Your objective: Take every line containing "GerkinDev" out of the records.

Source data:

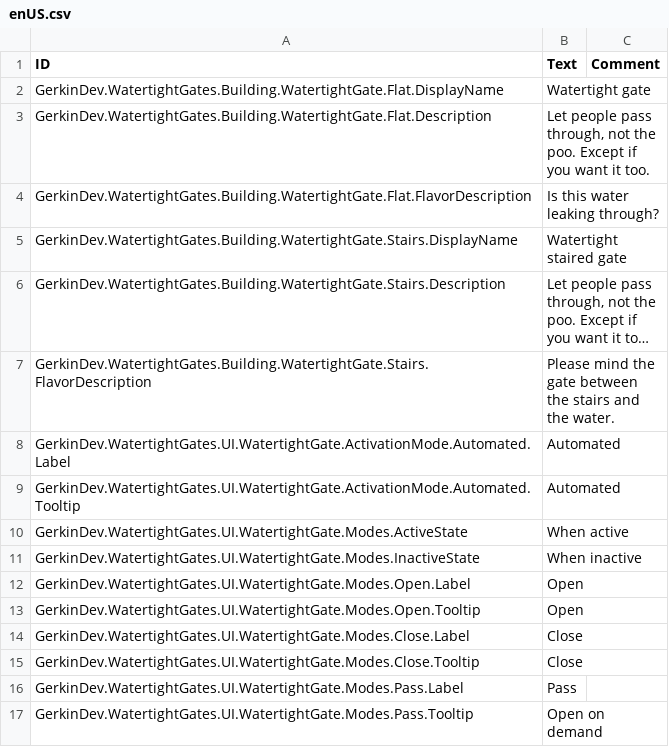
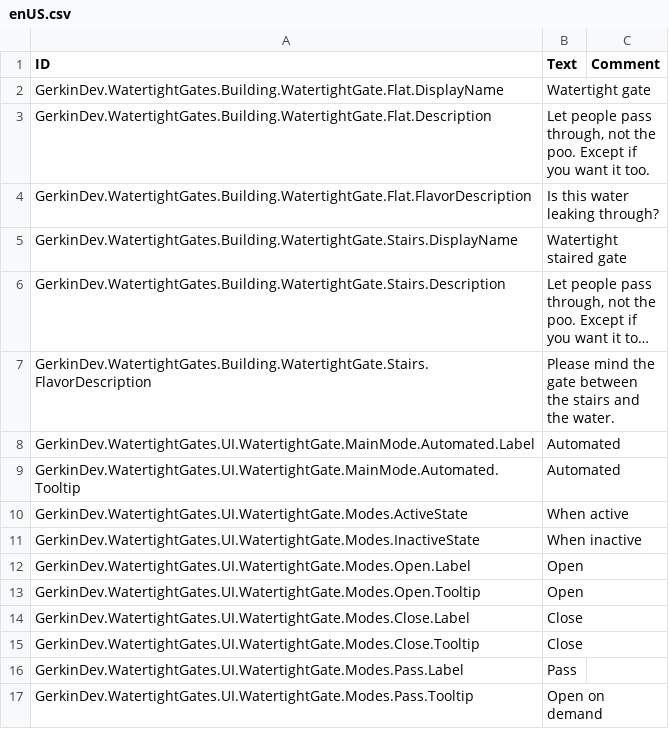
Before and after one commit to GerkinDev/timberborn-mods, a CSV file: Assets/Mods/WatertightGates/Data/Localizations/enUS.csv, drawn as a sheet; long unchanged cells end in …; the diff names each change by its address in the sheet, - before the commit and + after, or states it on an @@ line.

Commit message:
chore: change mode names (again)

```diff
--- a/Assets/Mods/WatertightGates/Data/Localizations/enUS.csv
+++ b/Assets/Mods/WatertightGates/Data/Localizations/enUS.csv
-A8 (ID): GerkinDev.WatertightGates.UI.WatertightGate.ActivationMode.Automated.Label
+A8 (ID): GerkinDev.WatertightGates.UI.WatertightGate.MainMode.Automated.Label
-A9 (ID): GerkinDev.WatertightGates.UI.WatertightGate.ActivationMode.Automated.Tooltip
+A9 (ID): GerkinDev.WatertightGates.UI.WatertightGate.MainMode.Automated.Tooltip
```
Also changed, not shown: Assets/Mods/WatertightGates/Data/Localizations/frFR.csv, 6 other files.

Task solution:
Before and after one commit to GerkinDev/timberborn-mods, a CSV file: Assets/Mods/WatertightGates/Data/Localizations/enUS.csv, drawn as a sheet; long unchanged cells end in …; the diff names each change by its address in the sheet, - before the commit and + after, or states it on an @@ line.
-A8 (ID): GerkinDev.WatertightGates.UI.WatertightGate.ActivationMode.Automated.Label
+A8 (ID): GerkinDev.WatertightGates.UI.WatertightGate.MainMode.Automated.Label
-A9 (ID): GerkinDev.WatertightGates.UI.WatertightGate.ActivationMode.Automated.Tooltip
+A9 (ID): GerkinDev.WatertightGates.UI.WatertightGate.MainMode.Automated.Tooltip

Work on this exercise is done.